King Louis XIV of France was another monarch that preferred Holsteiners. He and many other wealthy breed enthusiasts helped secure their future. Many of these breeders used Holsteiners as driving horses, as that was still their primary means of transportation, but eventually, the breed transitioned to greater use in riding.
Holsteiner breed standards were introduced in 1686, and the first stallion inspection was in 1719. Inspections prior to registration started in 1885. However, the mare line is of great importance to the Holsteiner breed, and today, the mares have their own evaluation and inspection.

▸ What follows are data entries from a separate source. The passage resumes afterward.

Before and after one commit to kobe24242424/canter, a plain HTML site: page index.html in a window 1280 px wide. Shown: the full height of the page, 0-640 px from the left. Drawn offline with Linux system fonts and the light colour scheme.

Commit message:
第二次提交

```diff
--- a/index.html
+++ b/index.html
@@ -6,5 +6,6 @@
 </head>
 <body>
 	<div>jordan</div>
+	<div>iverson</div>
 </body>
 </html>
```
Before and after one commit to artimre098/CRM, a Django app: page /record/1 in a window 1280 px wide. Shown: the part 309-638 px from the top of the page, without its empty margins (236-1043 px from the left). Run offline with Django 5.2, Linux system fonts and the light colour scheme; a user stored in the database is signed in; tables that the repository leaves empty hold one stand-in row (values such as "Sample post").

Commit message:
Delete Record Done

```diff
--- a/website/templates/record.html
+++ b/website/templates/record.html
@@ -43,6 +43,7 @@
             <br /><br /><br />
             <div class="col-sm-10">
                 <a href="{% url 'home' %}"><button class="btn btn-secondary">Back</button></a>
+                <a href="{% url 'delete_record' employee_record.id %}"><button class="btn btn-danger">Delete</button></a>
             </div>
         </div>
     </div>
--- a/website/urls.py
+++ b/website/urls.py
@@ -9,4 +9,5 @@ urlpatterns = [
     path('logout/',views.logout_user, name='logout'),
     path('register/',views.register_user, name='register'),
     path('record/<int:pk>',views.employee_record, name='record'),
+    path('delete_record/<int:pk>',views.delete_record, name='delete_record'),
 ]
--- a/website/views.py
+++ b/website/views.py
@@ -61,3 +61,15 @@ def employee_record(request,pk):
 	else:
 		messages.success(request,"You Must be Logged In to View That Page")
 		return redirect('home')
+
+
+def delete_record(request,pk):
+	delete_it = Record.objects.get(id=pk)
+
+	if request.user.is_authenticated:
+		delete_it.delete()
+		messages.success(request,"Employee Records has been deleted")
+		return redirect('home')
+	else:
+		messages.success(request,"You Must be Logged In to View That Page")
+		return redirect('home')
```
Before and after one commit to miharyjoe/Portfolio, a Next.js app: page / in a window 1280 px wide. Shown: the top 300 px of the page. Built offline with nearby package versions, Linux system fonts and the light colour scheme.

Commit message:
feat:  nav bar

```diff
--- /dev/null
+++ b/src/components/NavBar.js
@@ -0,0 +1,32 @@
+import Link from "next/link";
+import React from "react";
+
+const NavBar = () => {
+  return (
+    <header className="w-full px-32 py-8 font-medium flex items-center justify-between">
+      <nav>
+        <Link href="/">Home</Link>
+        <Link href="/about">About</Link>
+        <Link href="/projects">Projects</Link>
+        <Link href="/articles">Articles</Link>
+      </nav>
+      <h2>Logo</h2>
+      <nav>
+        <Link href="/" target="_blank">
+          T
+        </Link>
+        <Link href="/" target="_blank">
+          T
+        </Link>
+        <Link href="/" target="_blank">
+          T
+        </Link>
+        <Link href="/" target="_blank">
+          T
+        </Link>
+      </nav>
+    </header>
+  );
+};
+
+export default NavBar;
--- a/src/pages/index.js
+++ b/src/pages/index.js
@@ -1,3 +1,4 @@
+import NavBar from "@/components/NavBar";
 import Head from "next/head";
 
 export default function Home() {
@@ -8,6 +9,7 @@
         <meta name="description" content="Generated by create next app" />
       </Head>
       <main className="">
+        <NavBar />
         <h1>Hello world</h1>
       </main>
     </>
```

Georg Ahsbahs was one of these early breed stewards and the breed owes much to him. Ahsbahs created the Holsteiner Stud Book and the Elmshorn Riding and Driving School. The school started in 1894 and everyone who’s ever taken riding lessons at a formal lesson program can thank Ahsbahs as his was the first in the world.
Warmbloods are tall, athletic, and handsome horses and the Holsteiner horse fits this description. The breed has strict height requirements. Most average between 16 and 17 hands, but a Holsteiner stallion must be 16 hands and a mare 15.2 hands to be registered. They are deep-bodied and muscular, with straight legs and rounded gaits with impulsion. This makes them elegant carriage horses and a joy to ride. The head and neck are beautiful, the neck arches into a defined wither and sloping shoulder.
Horses have large, kind eyes and this matches their temperament. They are relaxed, intelligent, and kind horses. Many are known as forgiving of their rider’s mistakes and eager to please. Bay was the most popular color, and breeders were selected for it over the years. Black and dark brown are the other two most popular colors, although horses are also chestnut and gray.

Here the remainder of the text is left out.